In the seer letters, Rimbaud illustrates that the “I” is an empty function, a mere gathering point for the experiences of the seer. In a similar way, Waldenfels states that “I” is a word devoid of content. He claims that the “ego” (Ich) is a circumstantial indexical as much as we believe “alien” to be (since this latter word can denote an experience or a person). But rather than a point of agreement, this is the heart of Waldenfels’ misreading of Rimbaud. The ego’s context-dependent nature is only significant from a propositional standpoint. From the phenomenological attitude that Waldenfels advocates, the ego is always me, I (Ich) am the ego (Ich). Since this marker of transcendental subjectivity must be situated in the world through embodied consciousness, it is unthinkable that it can vary in any significant way. For this ego to become-Other, or even to lose its fundamental ability to say “I am,” it would require a new body, a new me. Yet this is exactly what Waldenfels (and Levinas) refuse to give up.

Sauvage, Wildness

Now is not the time to offer a defense of Rimbaud’s positive account of alienness. To a certain extent, the preliminary gestures of this project have already been made. The issue here is that Waldenfels misreads Rimbaud by over-emphasizing the role of the ego. Whereas Levinas makes the same move, it is oriented as a rejoinder to Rimbaud. Waldenfels, in contrast, believes he has discovered Rimbaud’s key insight.
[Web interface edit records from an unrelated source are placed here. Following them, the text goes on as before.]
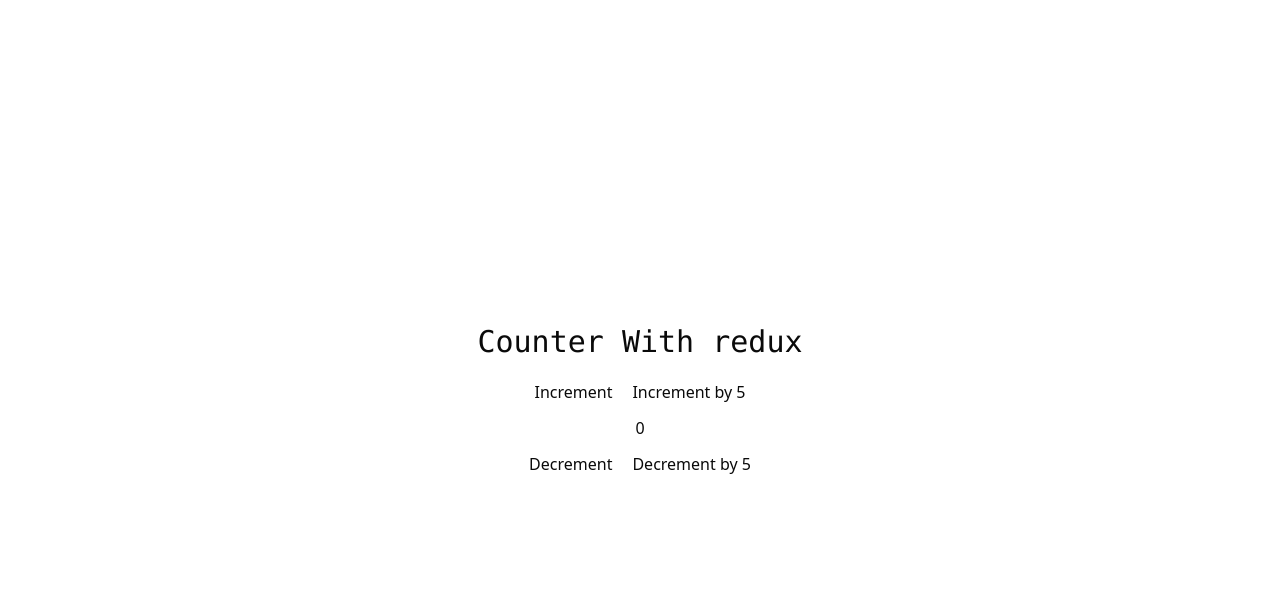
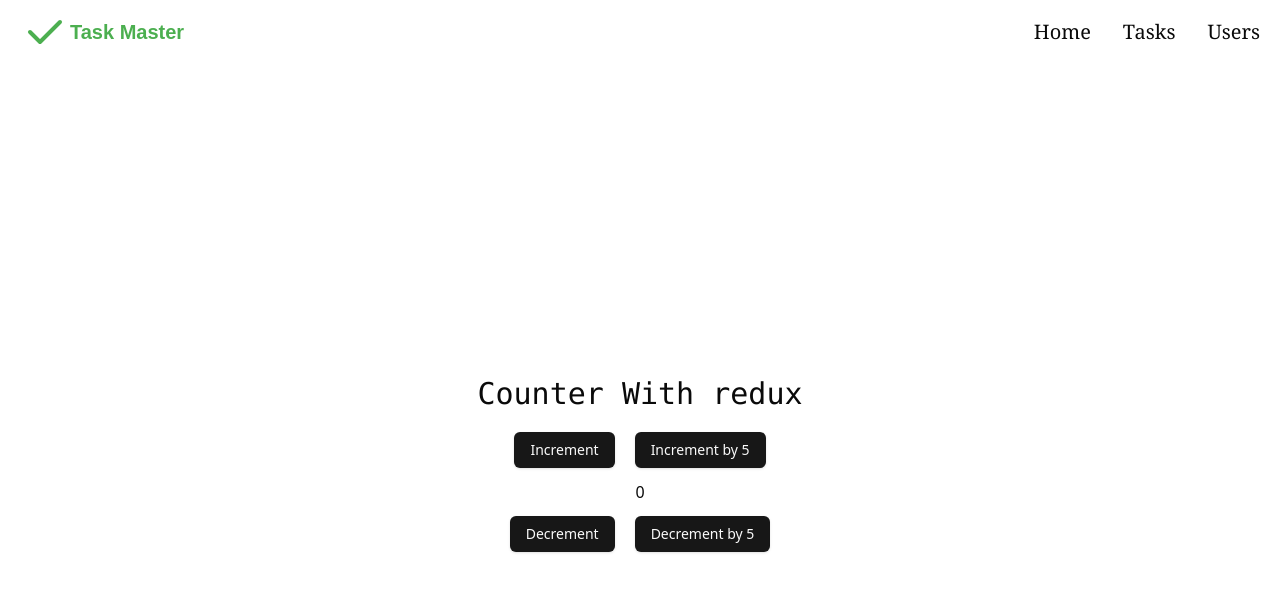
Before and after one commit to Rayhan108/explore-redux-upgraded, a React (Vite) app: page / in a window 1280 px wide. Shown: the top 592 px of the page. Built offline with nearby package versions, Linux system fonts and the light colour scheme.

Commit message:
Configure basic routing using react-router-dom

```diff
--- a/package.json
+++ b/package.json
@@ -18,7 +18,9 @@
     "lucide-react": "^0.473.0",
     "react": "^18.3.1",
     "react-dom": "^18.3.1",
+    "react-hook-form": "^7.54.2",
     "react-redux": "^9.2.0",
+    "react-router-dom": "^7.1.2",
     "tailwind-merge": "^2.6.0",
     "tailwindcss-animate": "^1.0.7"
   },
--- a/src/App.tsx
+++ b/src/App.tsx
@@ -1,5 +1,6 @@
 
 
+import { Button } from "./components/ui/button";
 import { decrement, increment } from "./redux/features/counter/counterSlice";
 import { useAppDispatch, useAppSelector } from "./redux/hook";
 
@@ -19,13 +20,13 @@ function App() {
     <div className="flex flex-col h-screen justify-center items-center ">
       <h1 className="text-3xl font-mono  mb-5">Counter With redux</h1>
    <div className="flex gap-5">
-   <button onClick={()=>{handleIncrement(1)}} className="btn btn-success mb-3">Increment</button>
-   <button onClick={()=>{handleIncrement(5)}} className="btn btn-success mb-3">Increment by 5</button>
+   <Button onClick={()=>{handleIncrement(1)}} className="btn btn-success mb-3">Increment</Button>
+   <Button onClick={()=>{handleIncrement(5)}} className="btn btn-success mb-3">Increment by 5</Button>
    </div>
       <div>{count}</div>
      <div className="flex gap-5">
-     <button onClick={()=>{handleDecrement(1)}} className="btn mt-3 btn-error">Decrement</button>
-     <button onClick={()=>{ dispatch(decrement(5))}} className="btn mt-3 btn-error">Decrement by 5</button>
+     <Button onClick={()=>{handleDecrement(1)}} className="btn mt-3 btn-error">Decrement</Button>
+     <Button onClick={()=>{ dispatch(decrement(5))}} className="btn mt-3 btn-error">Decrement by 5</Button>
      </div>
     </div>
   );
--- /dev/null
+++ b/src/Pages/Home/Home.tsx
@@ -0,0 +1,14 @@
+import App from "@/App";
+
+
+
+const Home = () => {
+    return (
+        <div>
+
+           <App/>
+        </div>
+    );
+};
+
+export default Home;
--- /dev/null
+++ b/src/Pages/Tasks/Tasks.tsx
@@ -0,0 +1,11 @@
+
+
+const Tasks = () => {
+    return (
+        <div>
+             <h1 className="text-3xl h-screen flex justify-center items-center">This is Tasks page</h1>
+        </div>
+    );
+};
+
+export default Tasks;
--- /dev/null
+++ b/src/Pages/Users/Users.tsx
@@ -0,0 +1,11 @@
+
+
+const Users = () => {
+    return (
+        <div>
+            <h1 className="text-3xl h-screen flex justify-center items-center">This is user page</h1>
+        </div>
+    );
+};
+
+export default Users;
--- /dev/null
+++ b/src/assets/Logo.tsx
@@ -0,0 +1,36 @@
+
+
+const Logo = () => {
+    return (
+        <svg
+        xmlns="http://www.w3.org/2000/svg"
+        viewBox="0 0 200 50"
+        fill="none"
+        width="200"
+        height="50"
+    >
+        {/* Checkmark Icon */}
+        <path
+            d="M10 25 L20 35 L40 15"
+            stroke="#4CAF50"
+            strokeWidth="4"
+            strokeLinecap="round"
+            strokeLinejoin="round"
+        />
+
+        {/* Text "Task Master" */}
+        <text
+            x="50"
+            y="32"
+            fill="#4CAF50"
+            fontSize="20"
+            fontWeight="bold"
+            fontFamily="'Arial', sans-serif"
+        >
+            Task Master
+        </text>
+    </svg>
+    );
+};
+
+export default Logo;
--- /dev/null
+++ b/src/components/layout/Main.tsx
@@ -0,0 +1,14 @@
+import { Outlet } from "react-router-dom";
+import Navbar from "./Navbar";
+
+
+const Main = () => {
+    return (
+        <div>
+            <Navbar/>
+            <Outlet/>
+        </div>
+    );
+};
+
+export default Main;
--- /dev/null
+++ b/src/components/layout/Navbar.tsx
@@ -0,0 +1,18 @@
+import Logo from "@/assets/Logo";
+import {  NavLink } from "react-router-dom";
+
+export default function Navbar() {
+  return (
+    <nav className="max-w-7xl mx-auto h-16 flex items-center justify-between gap-3 px-5">
+      <div className="flex items-center">
+        <Logo />
+
+      </div>
+   <div className="font-serif text-xl ">
+   <NavLink className="pr-8" to="/">Home</NavLink>
+   <NavLink className="pr-8" to="/tasks">Tasks</NavLink>
+   <NavLink to="/users">Users</NavLink>
+   </div>
+    </nav>
+  );
+}
--- a/src/main.tsx
+++ b/src/main.tsx
@@ -1,15 +1,17 @@
 import { StrictMode } from 'react'
 import { createRoot } from 'react-dom/client'
 import './index.css'
-import App from './App.tsx'
+
 import { Provider } from 'react-redux'
 import { store } from './redux/store.ts'
+import { RouterProvider } from 'react-router-dom'
+import routes from './routes/route.tsx'
 
 createRoot(document.getElementById('root')!).render(
   <StrictMode>
     <Provider store={store}>
+<RouterProvider router={routes}/>
 
-    <App />
     </Provider>
   </StrictMode>,
 )
--- /dev/null
+++ b/src/routes/route.tsx
@@ -0,0 +1,29 @@
+
+import Main from "@/components/layout/Main";
+import Home from "@/Pages/Home/Home";
+import Tasks from "@/Pages/Tasks/Tasks";
+import Users from "@/Pages/Users/Users";
+
+import { createBrowserRouter } from "react-router-dom";
+
+const routes = createBrowserRouter([
+    {
+        path:"/",
+        element:<Main/>,
+        children:[
+            {
+                index:true,
+                element:<Home/>
+            },
+            {
+                path:"/tasks",
+                element:<Tasks/>
+            },
+            {
+                path:"/users",
+                element:<Users/>
+            },
+        ]
+    }
+])
+export default routes;
```
Also changed, not shown: 1 other file (tests, documents, lock files or other folders).
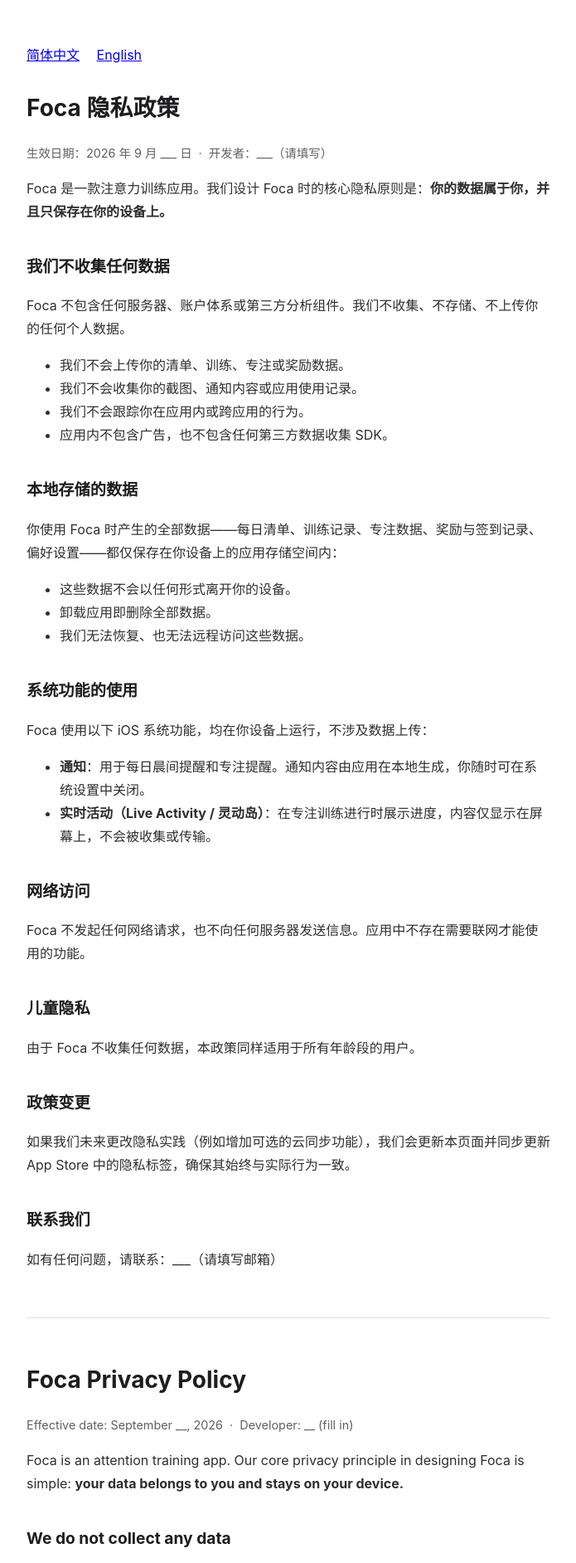
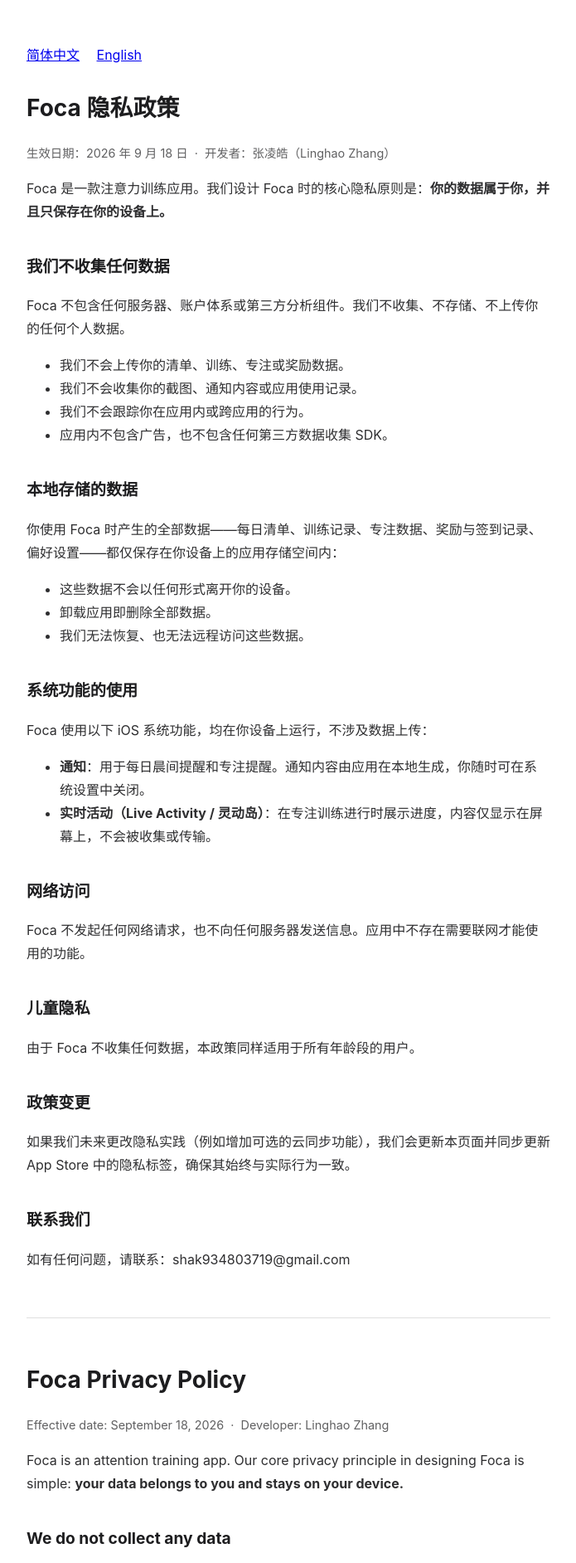
Before and after one commit to Shakl0ne/foca-privacy, a plain HTML site: page index.html in a window 1280 px wide. Shown: the top 1884 px of the page at 83% size, without its empty margins (292-987 px from the left). Drawn offline with Linux system fonts and the light colour scheme.

Commit message:
Fill in developer name, email, and effective date

```diff
--- a/index.html
+++ b/index.html
@@ -38,7 +38,7 @@
 
 <section class="zh" id="zh" lang="zh-CN">
 <h1>Foca 隐私政策</h1>
-<p class="meta">生效日期：2026 年 9 月 ___ 日 &nbsp;·&nbsp; 开发者：___（请填写）</p>
+<p class="meta">生效日期：2026 年 9 月 18 日 &nbsp;·&nbsp; 开发者：张凌皓（Linghao Zhang）</p>
 
 <p>Foca 是一款注意力训练应用。我们设计 Foca 时的核心隐私原则是：<strong>你的数据属于你，并且只保存在你的设备上。</strong></p>
 
@@ -76,14 +76,14 @@
 <p>如果我们未来更改隐私实践（例如增加可选的云同步功能），我们会更新本页面并同步更新 App Store 中的隐私标签，确保其始终与实际行为一致。</p>
 
 <h2>联系我们</h2>
-<p>如有任何问题，请联系：___（请填写邮箱）</p>
+<p>如有任何问题，请联系：shak934803719@gmail.com</p>
 </section>
 
 <hr class="divider">
 
 <section class="en" id="en" lang="en">
 <h1>Foca Privacy Policy</h1>
-<p class="meta">Effective date: September __, 2026 &nbsp;·&nbsp; Developer: __ (fill in)</p>
+<p class="meta">Effective date: September 18, 2026 &nbsp;·&nbsp; Developer: Linghao Zhang</p>
 
 <p>Foca is an attention training app. Our core privacy principle in designing Foca is simple: <strong>your data belongs to you and stays on your device.</strong></p>
 
@@ -121,7 +121,7 @@
 <p>If our privacy practices ever change (for example, if we add an optional cloud sync feature), we will update this page and the App Store privacy labels so they always match actual behavior.</p>
 
 <h2>Contact us</h2>
-<p>If you have any questions, contact: __ (fill in email)</p>
+<p>If you have any questions, contact: shak934803719@gmail.com</p>
 </section>
 
 </body>
```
At this point would it be reasonable to ask if there is even a place in Waldenfels’ phenomenology for Rimbaud?

The answer is yes, but the place will not be found where one may initially expect. Waldenfels at times coyly gestures toward an originary transcendental neutrality that precedes the differential individuation of own and alien. When discussing the political-economic capture of attention (e.g. reality TV, social media, etc.), he declares that “Resistance is only to be expected from attention itself, in the shape of attention sauvage, an attention which preserves the moments of the an-economic and the anarchical and allows for a surplus of the given attention” (69). That is, attention by nature is focused, but genetically derives from a wild in-attention that allows for the perception of previously-unseen elements that have not been filtered through corporate interests and State security programs. Furthermore, Waldenfels closes the book by mentioning that a science of the alien (i.e. xenology) “leads us to a form of alogon that is not just opposed to reason [i.e. logos] as something merely irrational (which would simply come down to an indirect confirmation), but that leaves its marks as moments of the ‘wild’ in the logos of a culture” (83). Is this inherent wildness and attention sauvage not precisely what Rimbaud had envisioned in his parade sauvage?